[Detected change data]
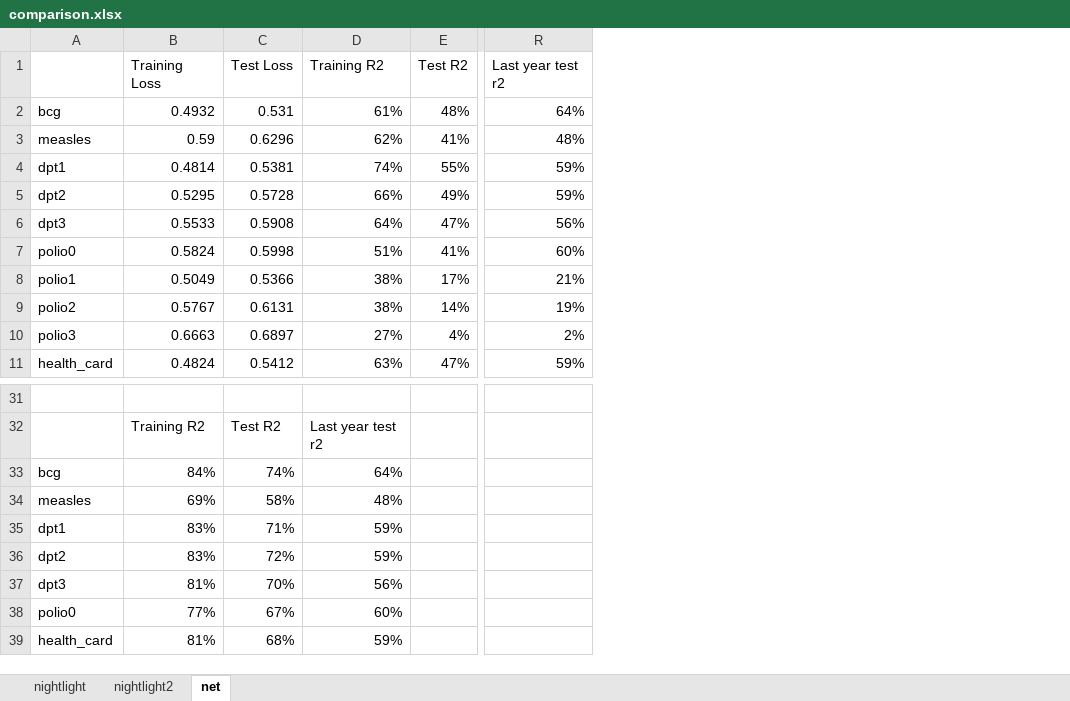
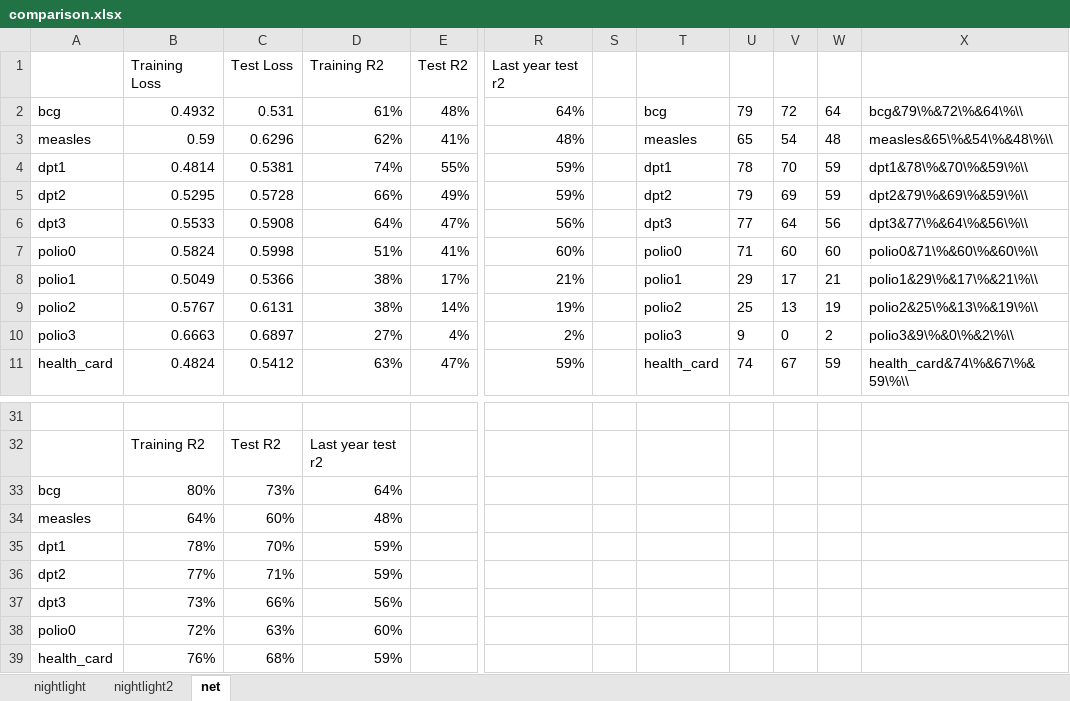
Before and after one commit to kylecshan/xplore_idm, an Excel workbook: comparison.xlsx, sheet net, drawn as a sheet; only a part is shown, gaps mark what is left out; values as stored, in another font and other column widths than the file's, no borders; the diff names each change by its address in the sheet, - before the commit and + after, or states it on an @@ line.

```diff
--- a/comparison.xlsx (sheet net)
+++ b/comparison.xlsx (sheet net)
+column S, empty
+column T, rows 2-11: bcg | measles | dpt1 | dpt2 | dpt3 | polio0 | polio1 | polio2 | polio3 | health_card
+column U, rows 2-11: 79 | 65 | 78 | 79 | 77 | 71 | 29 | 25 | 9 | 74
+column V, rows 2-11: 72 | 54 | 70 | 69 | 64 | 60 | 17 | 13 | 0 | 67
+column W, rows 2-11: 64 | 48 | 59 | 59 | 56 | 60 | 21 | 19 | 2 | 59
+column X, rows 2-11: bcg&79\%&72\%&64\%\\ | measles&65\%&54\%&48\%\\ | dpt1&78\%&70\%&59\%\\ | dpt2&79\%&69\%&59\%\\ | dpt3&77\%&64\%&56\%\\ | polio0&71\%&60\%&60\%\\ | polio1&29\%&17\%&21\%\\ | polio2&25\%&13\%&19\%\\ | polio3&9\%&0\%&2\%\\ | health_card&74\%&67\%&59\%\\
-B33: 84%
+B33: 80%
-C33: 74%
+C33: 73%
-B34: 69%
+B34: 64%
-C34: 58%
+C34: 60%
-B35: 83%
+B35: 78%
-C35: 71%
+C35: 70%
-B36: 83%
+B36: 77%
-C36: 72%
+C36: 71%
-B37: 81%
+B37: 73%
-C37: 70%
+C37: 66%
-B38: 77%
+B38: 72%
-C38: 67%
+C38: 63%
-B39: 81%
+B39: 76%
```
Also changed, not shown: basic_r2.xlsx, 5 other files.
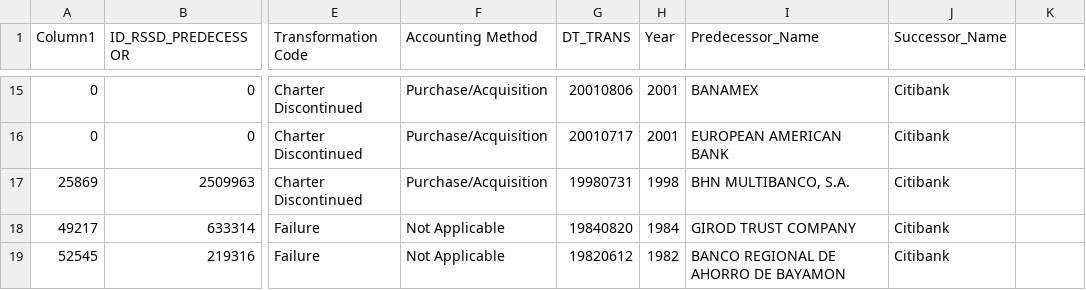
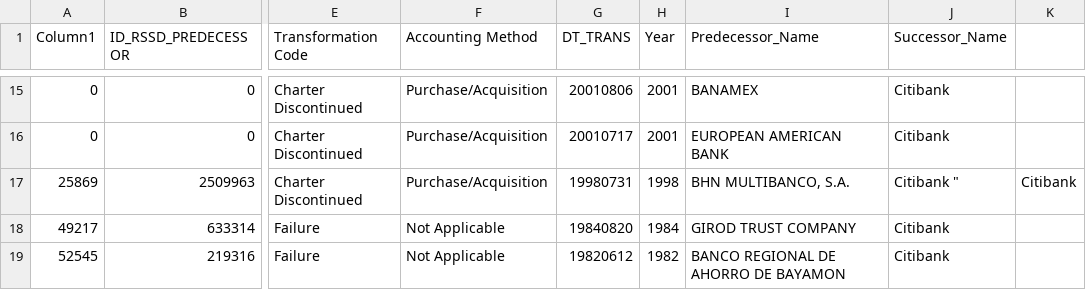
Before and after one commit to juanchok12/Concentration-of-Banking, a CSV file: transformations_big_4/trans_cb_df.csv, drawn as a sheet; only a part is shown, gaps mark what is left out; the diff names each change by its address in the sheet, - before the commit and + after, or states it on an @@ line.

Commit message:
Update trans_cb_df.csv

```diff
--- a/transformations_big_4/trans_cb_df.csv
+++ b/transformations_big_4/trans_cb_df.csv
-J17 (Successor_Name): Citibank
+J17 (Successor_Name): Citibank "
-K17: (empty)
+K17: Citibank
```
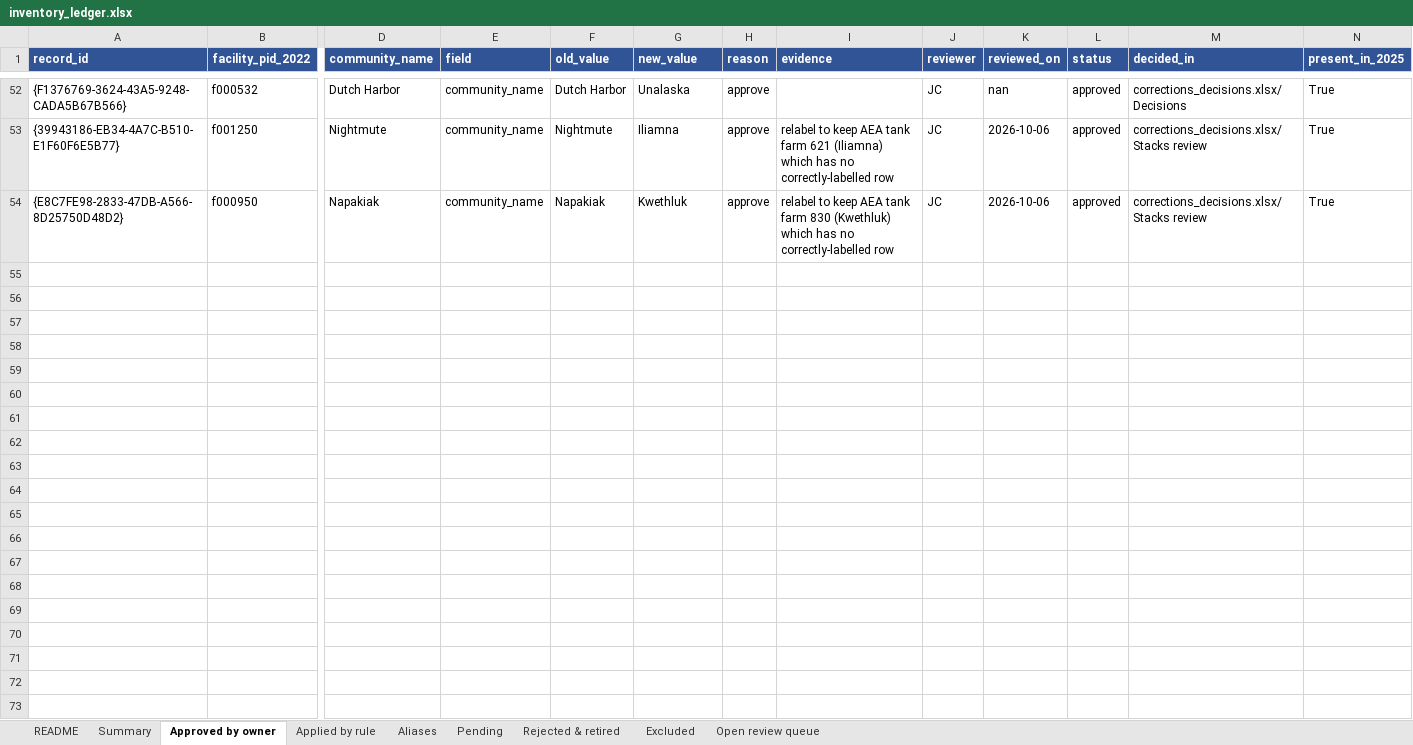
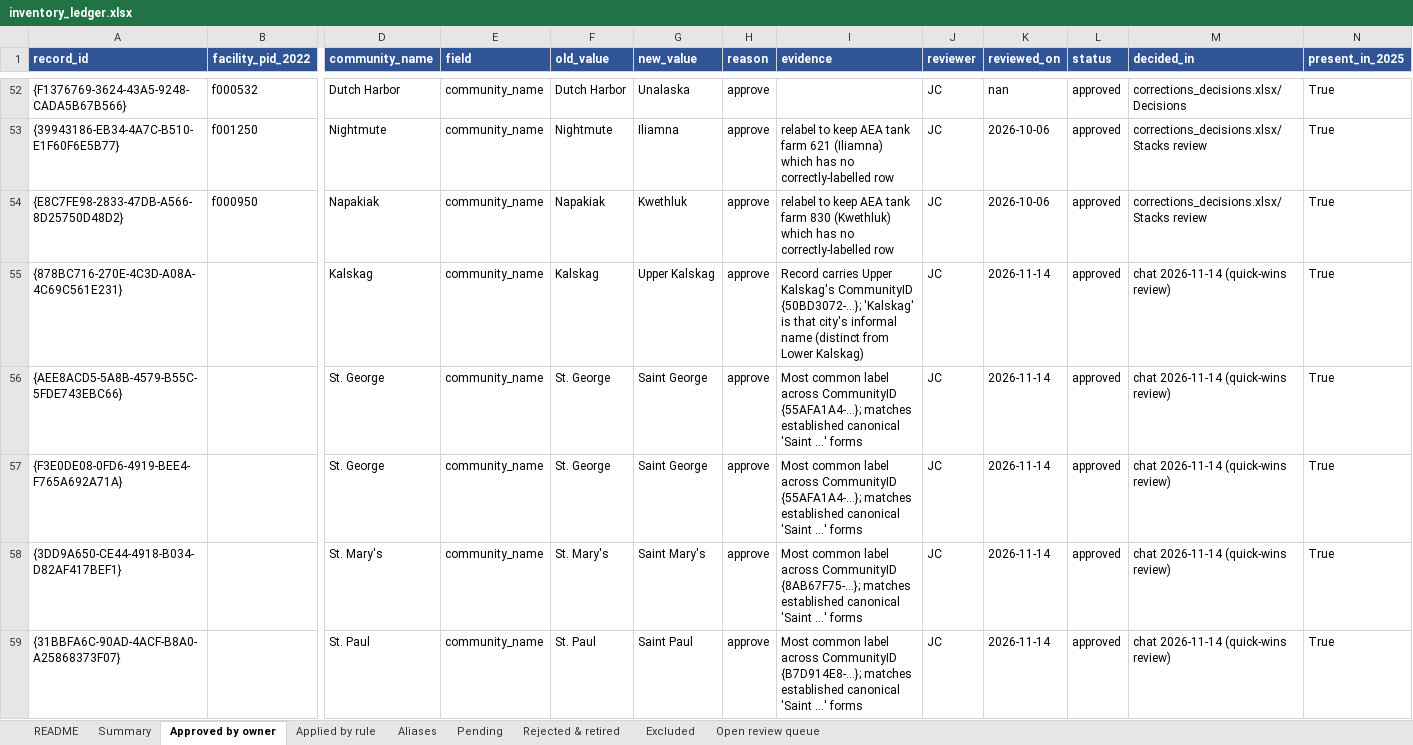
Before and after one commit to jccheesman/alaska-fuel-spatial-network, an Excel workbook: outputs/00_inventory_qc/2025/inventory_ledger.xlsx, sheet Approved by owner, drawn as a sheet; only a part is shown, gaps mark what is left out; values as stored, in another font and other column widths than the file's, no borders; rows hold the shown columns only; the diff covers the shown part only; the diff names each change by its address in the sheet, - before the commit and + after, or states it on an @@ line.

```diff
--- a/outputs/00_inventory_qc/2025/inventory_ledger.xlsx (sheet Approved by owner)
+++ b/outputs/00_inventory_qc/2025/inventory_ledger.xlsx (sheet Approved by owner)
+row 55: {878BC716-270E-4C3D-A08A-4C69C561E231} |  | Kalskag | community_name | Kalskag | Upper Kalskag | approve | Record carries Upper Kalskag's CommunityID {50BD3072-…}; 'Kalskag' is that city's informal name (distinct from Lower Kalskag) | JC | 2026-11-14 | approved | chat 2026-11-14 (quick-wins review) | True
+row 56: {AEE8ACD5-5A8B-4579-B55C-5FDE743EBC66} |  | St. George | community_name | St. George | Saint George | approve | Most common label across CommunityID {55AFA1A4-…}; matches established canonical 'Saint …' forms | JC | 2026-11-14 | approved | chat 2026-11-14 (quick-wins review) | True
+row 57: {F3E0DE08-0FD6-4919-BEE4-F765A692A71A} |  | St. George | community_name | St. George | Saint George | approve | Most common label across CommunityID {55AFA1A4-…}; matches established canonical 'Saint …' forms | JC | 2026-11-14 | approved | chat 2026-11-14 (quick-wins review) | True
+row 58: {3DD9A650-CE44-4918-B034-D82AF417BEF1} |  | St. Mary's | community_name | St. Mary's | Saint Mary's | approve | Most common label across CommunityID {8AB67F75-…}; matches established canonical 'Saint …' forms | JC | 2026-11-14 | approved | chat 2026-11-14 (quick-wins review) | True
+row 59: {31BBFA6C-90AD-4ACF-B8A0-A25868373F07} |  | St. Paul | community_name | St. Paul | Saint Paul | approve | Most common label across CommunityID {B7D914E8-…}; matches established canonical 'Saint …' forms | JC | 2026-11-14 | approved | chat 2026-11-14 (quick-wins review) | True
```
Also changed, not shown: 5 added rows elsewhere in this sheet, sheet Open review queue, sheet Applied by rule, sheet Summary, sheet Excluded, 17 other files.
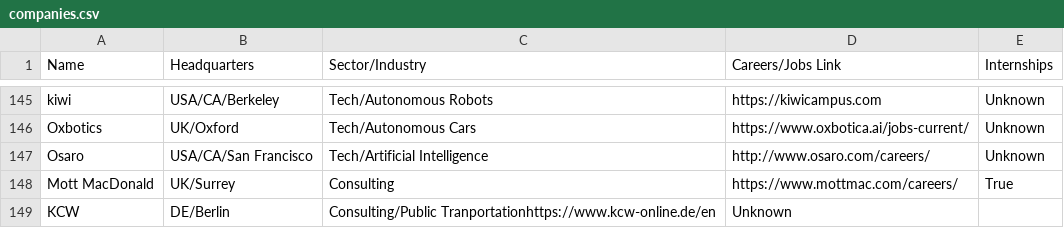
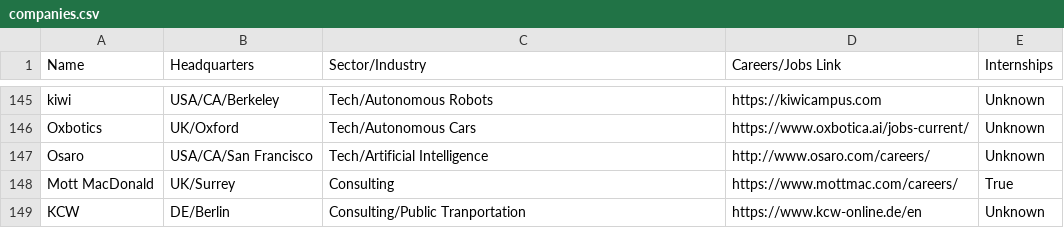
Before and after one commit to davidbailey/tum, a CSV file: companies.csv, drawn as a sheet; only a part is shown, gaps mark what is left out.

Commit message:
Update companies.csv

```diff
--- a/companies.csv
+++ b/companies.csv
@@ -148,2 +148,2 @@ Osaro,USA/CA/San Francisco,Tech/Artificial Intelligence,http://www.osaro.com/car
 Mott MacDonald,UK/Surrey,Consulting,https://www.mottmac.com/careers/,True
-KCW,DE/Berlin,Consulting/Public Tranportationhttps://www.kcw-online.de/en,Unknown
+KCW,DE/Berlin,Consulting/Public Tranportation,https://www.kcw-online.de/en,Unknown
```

DIRECTIONS
Show all lines from the records above where the word "Most" occurs.

EXERCISE RESPONSE
+row 56: {AEE8ACD5-5A8B-4579-B55C-5FDE743EBC66} |  | St. George | community_name | St. George | Saint George | approve | Most common label across CommunityID {55AFA1A4-…}; matches established canonical 'Saint …' forms | JC | 2026-11-14 | approved | chat 2026-11-14 (quick-wins review) | True
+row 57: {F3E0DE08-0FD6-4919-BEE4-F765A692A71A} |  | St. George | community_name | St. George | Saint George | approve | Most common label across CommunityID {55AFA1A4-…}; matches established canonical 'Saint …' forms | JC | 2026-11-14 | approved | chat 2026-11-14 (quick-wins review) | True
+row 58: {3DD9A650-CE44-4918-B034-D82AF417BEF1} |  | St. Mary's | community_name | St. Mary's | Saint Mary's | approve | Most common label across CommunityID {8AB67F75-…}; matches established canonical 'Saint …' forms | JC | 2026-11-14 | approved | chat 2026-11-14 (quick-wins review) | True
+row 59: {31BBFA6C-90AD-4ACF-B8A0-A25868373F07} |  | St. Paul | community_name | St. Paul | Saint Paul | approve | Most common label across CommunityID {B7D914E8-…}; matches established canonical 'Saint …' forms | JC | 2026-11-14 | approved | chat 2026-11-14 (quick-wins review) | True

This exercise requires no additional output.